Representation: Access for Perception. Provide appropriate reading accommodations and supports to ensure student access to all the word problems.
Supports accessibility for: Language, Social-Emotional Functioning

### Launch

• Groups of 2
• Give students access to connecting cubes in towers of 10 and singles.
• "Let's solve more problems about the length of different shoes."

### Activity

• 6 minutes: independent work time
• 3 minutes: partner discussion
• Monitor for a student who uses addition, and another who uses subtraction, for the story about Diego and his father.

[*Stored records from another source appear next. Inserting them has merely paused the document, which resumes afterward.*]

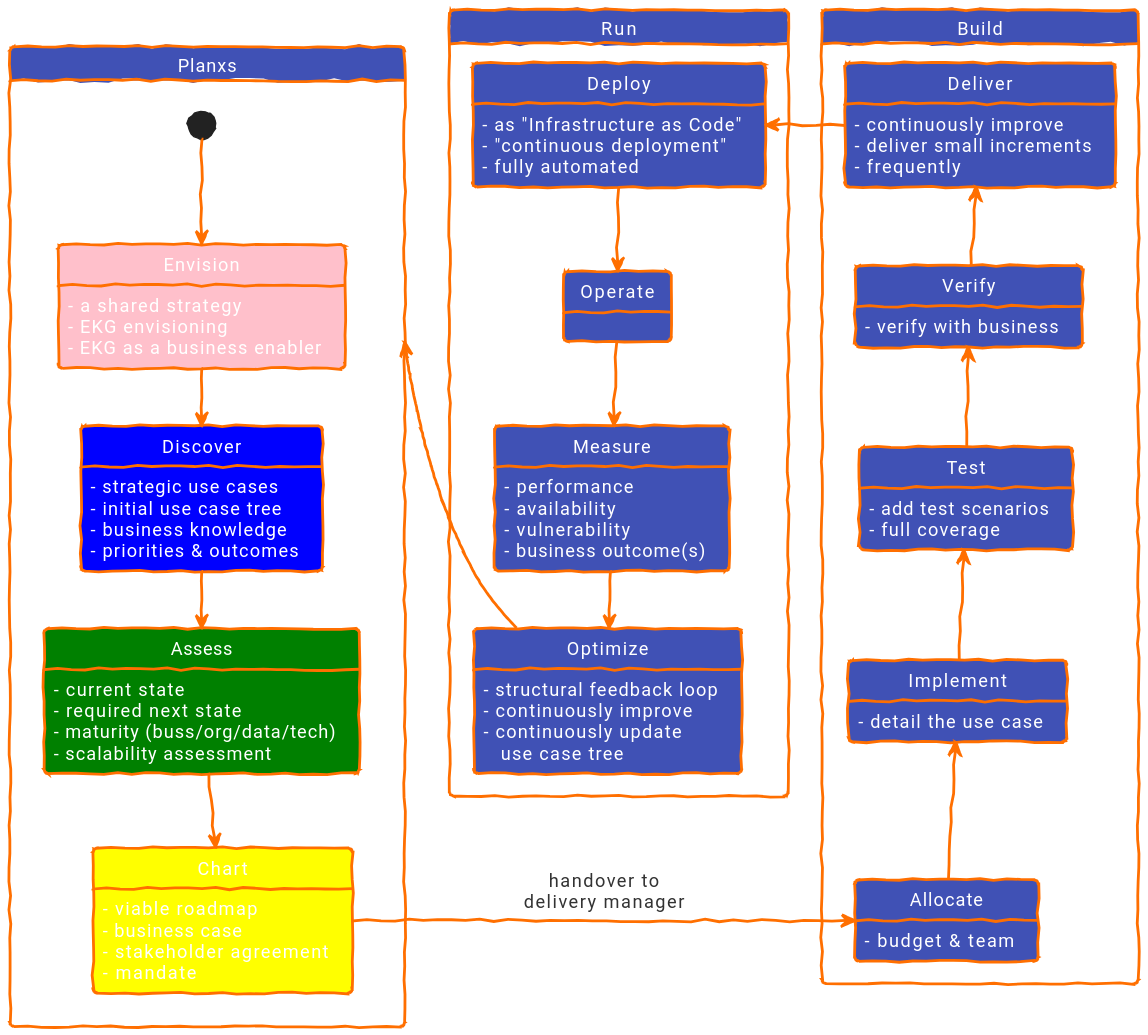
Above: diagrams/out/uctm-process.svg in EKGF/ekg-method (PlantUML), before the change.
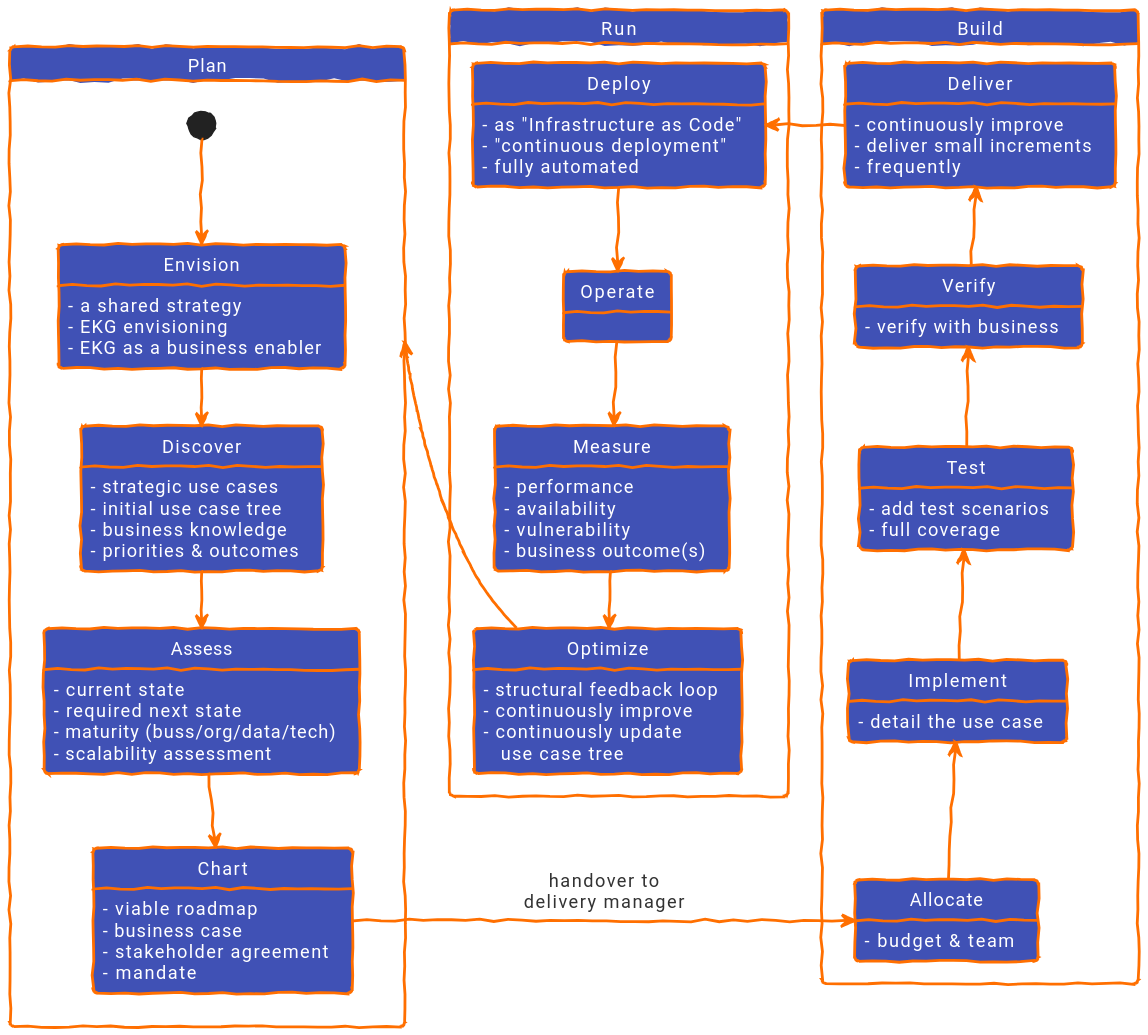
After the change.

Diff of the diagram source:
```diff
@@ -18,6 +18,7 @@
 skinparam HyperlinkColor #ff6f00
 skinparam ranksep 40
 skinparam nodesep 30
+skinparam noteFontColor #000000
 
 skinparam Default {
 FontName "Roboto"
@@ -58,13 +59,16 @@
 }
 
 
-state Planxs {
+skinparam noteFontColor #000000
 
-[*] -down-> Envision #pink
 
-Envision -down-> Discover #blue
-Discover -down-> Assess #green
-Assess -down-> Chart #yellow
+state Plan {
+
+[*] -down-> Envision
+
+Envision -down-> Discover
+Discover -down-> Assess
+Assess -down-> Chart
 
 Envision: - a shared strategy
 Envision: - EKG envisioning
@@ -129,5 +133,5 @@
 Optimize: - continuously update\n   use case tree
 }
 
-Optimize --up--> Planxs
+Optimize --up--> Plan
 @enduml
```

### Student Facing

Show your thinking using drawings, numbers, words, or equations.

1. Clare’s shoe is 9 cubes long.
Han’s shoe is 7 cubes long.
How many cubes long are Clare’s and Han’s shoes together?

2. Kiran’s shoe is 7 cubes long.
His older brother's shoe is 9 cubes long.
His younger brother's shoe is 4 cubes long.
What is the total length of their shoes?

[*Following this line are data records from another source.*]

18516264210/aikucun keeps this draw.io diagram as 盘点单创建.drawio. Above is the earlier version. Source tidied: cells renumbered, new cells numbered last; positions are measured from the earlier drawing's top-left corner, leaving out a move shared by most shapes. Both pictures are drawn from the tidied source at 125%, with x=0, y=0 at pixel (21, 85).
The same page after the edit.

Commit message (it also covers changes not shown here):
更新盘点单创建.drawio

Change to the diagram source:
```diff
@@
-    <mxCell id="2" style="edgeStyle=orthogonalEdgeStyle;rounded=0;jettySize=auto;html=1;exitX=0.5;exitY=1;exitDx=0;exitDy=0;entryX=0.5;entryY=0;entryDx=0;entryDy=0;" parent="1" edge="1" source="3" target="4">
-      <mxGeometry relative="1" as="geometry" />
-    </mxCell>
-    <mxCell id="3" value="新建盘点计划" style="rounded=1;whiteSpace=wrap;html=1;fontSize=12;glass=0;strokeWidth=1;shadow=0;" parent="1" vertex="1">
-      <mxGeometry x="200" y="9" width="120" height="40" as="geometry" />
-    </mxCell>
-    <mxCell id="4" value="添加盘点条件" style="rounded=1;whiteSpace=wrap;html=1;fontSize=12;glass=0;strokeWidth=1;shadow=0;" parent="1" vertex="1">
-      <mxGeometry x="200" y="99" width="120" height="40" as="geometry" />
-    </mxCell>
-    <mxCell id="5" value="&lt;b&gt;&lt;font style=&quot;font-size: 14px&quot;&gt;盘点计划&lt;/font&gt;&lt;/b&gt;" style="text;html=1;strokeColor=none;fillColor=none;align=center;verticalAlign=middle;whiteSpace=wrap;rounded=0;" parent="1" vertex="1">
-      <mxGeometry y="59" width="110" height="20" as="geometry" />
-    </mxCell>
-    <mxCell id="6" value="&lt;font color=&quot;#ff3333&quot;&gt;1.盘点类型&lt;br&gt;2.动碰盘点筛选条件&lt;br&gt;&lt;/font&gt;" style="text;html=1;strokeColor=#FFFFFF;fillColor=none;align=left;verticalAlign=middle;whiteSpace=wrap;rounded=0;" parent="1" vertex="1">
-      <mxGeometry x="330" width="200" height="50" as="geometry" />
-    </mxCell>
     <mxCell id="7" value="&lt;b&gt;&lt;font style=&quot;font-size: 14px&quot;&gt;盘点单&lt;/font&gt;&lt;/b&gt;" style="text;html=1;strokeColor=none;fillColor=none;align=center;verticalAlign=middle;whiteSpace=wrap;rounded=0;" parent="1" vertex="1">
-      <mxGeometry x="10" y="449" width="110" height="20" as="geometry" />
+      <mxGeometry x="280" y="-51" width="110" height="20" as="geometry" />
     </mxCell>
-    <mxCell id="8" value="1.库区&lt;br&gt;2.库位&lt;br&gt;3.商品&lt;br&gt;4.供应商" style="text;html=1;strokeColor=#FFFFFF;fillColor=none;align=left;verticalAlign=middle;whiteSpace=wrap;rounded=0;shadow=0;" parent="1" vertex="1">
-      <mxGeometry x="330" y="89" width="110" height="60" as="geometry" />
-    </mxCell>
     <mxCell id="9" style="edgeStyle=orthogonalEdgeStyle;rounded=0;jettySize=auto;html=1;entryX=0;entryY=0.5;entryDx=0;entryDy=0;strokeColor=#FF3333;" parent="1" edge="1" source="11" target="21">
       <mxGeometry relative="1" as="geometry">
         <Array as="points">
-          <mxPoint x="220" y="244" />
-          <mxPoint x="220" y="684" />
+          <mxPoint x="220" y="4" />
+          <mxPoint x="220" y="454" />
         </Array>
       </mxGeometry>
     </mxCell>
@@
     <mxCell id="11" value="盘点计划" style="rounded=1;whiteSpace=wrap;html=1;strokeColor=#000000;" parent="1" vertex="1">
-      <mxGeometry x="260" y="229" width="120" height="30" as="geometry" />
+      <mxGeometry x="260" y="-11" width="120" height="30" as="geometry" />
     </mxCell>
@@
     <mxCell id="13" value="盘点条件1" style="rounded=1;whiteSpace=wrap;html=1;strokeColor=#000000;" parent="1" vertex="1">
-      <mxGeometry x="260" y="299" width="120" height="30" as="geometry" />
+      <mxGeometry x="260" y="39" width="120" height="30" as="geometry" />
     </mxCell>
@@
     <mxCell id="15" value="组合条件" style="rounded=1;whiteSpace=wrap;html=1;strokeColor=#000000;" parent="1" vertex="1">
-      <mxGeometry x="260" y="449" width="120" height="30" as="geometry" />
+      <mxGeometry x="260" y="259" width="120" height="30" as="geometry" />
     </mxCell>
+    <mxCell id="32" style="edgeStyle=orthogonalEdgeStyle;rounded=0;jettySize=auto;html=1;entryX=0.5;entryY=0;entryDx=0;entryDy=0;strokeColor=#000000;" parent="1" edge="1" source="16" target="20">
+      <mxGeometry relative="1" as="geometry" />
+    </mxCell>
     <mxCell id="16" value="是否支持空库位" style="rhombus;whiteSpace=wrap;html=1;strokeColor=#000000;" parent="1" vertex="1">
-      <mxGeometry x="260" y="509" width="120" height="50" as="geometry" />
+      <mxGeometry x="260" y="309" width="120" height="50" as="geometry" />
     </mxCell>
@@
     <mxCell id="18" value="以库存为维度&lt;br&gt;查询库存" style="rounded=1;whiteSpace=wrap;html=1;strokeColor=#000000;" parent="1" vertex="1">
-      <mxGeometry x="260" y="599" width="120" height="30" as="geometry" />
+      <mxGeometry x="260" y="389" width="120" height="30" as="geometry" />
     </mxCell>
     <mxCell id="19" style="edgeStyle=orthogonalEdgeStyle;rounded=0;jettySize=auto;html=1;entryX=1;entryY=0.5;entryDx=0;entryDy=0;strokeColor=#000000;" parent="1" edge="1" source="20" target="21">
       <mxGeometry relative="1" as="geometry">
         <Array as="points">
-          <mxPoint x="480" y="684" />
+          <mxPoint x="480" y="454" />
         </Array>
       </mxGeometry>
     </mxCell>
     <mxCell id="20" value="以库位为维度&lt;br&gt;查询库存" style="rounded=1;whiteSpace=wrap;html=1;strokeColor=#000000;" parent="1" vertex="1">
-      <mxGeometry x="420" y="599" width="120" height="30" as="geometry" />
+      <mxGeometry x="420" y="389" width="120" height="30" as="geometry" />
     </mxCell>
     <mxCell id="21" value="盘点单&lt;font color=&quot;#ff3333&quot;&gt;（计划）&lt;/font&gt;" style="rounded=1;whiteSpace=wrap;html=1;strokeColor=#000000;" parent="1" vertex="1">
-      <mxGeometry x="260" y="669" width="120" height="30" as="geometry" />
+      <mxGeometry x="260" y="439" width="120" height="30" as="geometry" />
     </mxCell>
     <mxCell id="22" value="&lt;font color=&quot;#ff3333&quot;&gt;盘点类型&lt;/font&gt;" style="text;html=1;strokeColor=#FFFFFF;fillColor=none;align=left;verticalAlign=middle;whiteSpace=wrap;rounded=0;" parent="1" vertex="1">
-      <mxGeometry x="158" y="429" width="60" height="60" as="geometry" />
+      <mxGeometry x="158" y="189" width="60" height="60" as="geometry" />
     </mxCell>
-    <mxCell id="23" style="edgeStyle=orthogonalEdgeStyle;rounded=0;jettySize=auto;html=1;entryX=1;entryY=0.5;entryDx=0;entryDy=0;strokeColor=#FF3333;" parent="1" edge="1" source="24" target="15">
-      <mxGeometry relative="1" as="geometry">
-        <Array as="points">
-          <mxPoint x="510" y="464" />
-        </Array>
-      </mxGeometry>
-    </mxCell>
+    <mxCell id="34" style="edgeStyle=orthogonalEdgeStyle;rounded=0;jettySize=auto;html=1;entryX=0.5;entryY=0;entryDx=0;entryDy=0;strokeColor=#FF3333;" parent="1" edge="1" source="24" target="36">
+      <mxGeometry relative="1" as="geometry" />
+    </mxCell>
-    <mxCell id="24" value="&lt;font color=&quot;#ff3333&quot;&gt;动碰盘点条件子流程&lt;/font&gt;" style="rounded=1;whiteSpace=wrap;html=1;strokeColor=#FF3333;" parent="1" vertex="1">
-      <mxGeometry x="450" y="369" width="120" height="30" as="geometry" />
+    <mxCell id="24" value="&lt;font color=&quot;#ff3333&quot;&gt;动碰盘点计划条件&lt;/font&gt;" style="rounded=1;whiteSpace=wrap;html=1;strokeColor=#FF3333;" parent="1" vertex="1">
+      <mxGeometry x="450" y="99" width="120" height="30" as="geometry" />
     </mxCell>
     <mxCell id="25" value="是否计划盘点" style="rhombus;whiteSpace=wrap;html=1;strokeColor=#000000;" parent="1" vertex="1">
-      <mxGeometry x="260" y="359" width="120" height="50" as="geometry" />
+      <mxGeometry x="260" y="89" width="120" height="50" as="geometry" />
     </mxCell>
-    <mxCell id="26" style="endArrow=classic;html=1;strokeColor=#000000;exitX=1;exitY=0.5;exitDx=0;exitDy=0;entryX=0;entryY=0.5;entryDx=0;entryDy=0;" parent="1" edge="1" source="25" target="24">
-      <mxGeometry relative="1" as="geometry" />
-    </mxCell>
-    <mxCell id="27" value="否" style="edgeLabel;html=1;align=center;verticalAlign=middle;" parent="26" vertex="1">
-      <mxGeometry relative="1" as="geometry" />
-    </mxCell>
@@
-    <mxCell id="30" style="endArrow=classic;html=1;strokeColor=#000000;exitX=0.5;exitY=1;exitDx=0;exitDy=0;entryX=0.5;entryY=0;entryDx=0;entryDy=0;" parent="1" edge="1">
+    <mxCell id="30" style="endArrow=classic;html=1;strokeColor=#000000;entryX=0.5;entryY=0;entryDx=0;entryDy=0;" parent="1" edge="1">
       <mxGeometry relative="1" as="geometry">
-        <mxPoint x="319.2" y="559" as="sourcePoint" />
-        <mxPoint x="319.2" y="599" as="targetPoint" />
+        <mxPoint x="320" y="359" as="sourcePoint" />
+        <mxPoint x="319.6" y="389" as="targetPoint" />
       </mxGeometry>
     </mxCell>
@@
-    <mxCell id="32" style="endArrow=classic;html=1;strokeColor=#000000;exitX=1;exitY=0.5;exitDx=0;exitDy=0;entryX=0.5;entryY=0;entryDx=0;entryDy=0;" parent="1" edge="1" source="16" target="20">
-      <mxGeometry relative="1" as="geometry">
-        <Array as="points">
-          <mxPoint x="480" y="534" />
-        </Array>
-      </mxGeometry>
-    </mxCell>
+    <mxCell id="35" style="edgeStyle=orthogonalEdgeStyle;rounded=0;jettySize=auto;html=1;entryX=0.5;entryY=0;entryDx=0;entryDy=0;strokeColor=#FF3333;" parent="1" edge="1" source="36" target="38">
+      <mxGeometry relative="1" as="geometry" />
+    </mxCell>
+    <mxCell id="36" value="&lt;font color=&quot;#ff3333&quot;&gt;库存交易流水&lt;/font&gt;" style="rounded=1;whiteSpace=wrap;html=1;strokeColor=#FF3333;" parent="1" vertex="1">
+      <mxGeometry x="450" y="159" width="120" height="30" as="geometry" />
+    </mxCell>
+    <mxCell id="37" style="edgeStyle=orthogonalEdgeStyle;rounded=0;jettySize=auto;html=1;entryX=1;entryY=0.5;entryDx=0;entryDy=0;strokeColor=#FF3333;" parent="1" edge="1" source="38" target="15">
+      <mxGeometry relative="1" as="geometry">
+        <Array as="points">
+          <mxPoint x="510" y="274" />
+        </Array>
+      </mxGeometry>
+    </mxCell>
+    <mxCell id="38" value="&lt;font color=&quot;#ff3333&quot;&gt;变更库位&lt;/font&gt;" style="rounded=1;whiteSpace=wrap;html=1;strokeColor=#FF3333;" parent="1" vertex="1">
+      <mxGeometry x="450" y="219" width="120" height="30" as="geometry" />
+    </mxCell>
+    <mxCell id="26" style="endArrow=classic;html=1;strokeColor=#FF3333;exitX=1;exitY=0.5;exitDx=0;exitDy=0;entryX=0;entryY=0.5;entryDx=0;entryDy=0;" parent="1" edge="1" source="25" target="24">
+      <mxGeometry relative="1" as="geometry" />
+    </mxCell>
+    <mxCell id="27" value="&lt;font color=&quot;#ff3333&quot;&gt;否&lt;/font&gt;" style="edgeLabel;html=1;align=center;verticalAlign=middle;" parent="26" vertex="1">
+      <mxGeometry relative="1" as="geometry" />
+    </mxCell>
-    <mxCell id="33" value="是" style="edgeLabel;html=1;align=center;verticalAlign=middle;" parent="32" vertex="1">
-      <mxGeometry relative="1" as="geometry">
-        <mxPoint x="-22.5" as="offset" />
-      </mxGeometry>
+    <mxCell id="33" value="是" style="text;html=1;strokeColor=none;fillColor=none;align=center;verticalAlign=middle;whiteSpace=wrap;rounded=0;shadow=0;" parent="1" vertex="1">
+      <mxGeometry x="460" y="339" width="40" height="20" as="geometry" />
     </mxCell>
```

3. Diego's shoe is 8 cubes long.
His father's shoe is 13 cubes long.
How many cubes longer is his father's shoe than his shoe?

4. Jada's shoe is 8 cubes long.
She put her shoe together with Elena’s shoe.
Together the shoes are 17 cubes long.
How long is Elena's shoe?

### Student Response

For access, consult one of our IM Certified Partners.

If students find the sum of the lengths in the problems about Diego and Jada, consider asking:
• “What does the story problem ask you to find?”
• “How does your representations match the story?”
• “How could you use your tools or a diagram to solve the problem?”

### Activity Synthesis

• Invite previously identified students to share.
• “How do both methods show the length of Diego's shoe, his father’s shoe, and the difference between the two shoes?”
• “How are the methods the same? How are they different?”

## Lesson Synthesis

### Lesson Synthesis

Display the story problem and equations:

Jada’s shoe is 8 cubes long.
She put her shoe together with Elena’s shoe.
Together the shoes are 17 cubes long.
How long is Elena’s shoe?

$$8 + \boxed{9} = 17$$ and $$17 - 8 = \boxed{9}$$

“Today we solved story problems about measurement. Some problems were solved using addition or subtraction. What do the numbers in these equations represent?” (8 is the length of Jada's shoe. 17 is the length of their shoes together. 9 is the length of Elena’s shoe.)

## Cool-down: Measure Shoes (5 minutes)

### Cool-Down

For access, consult one of our IM Certified Partners.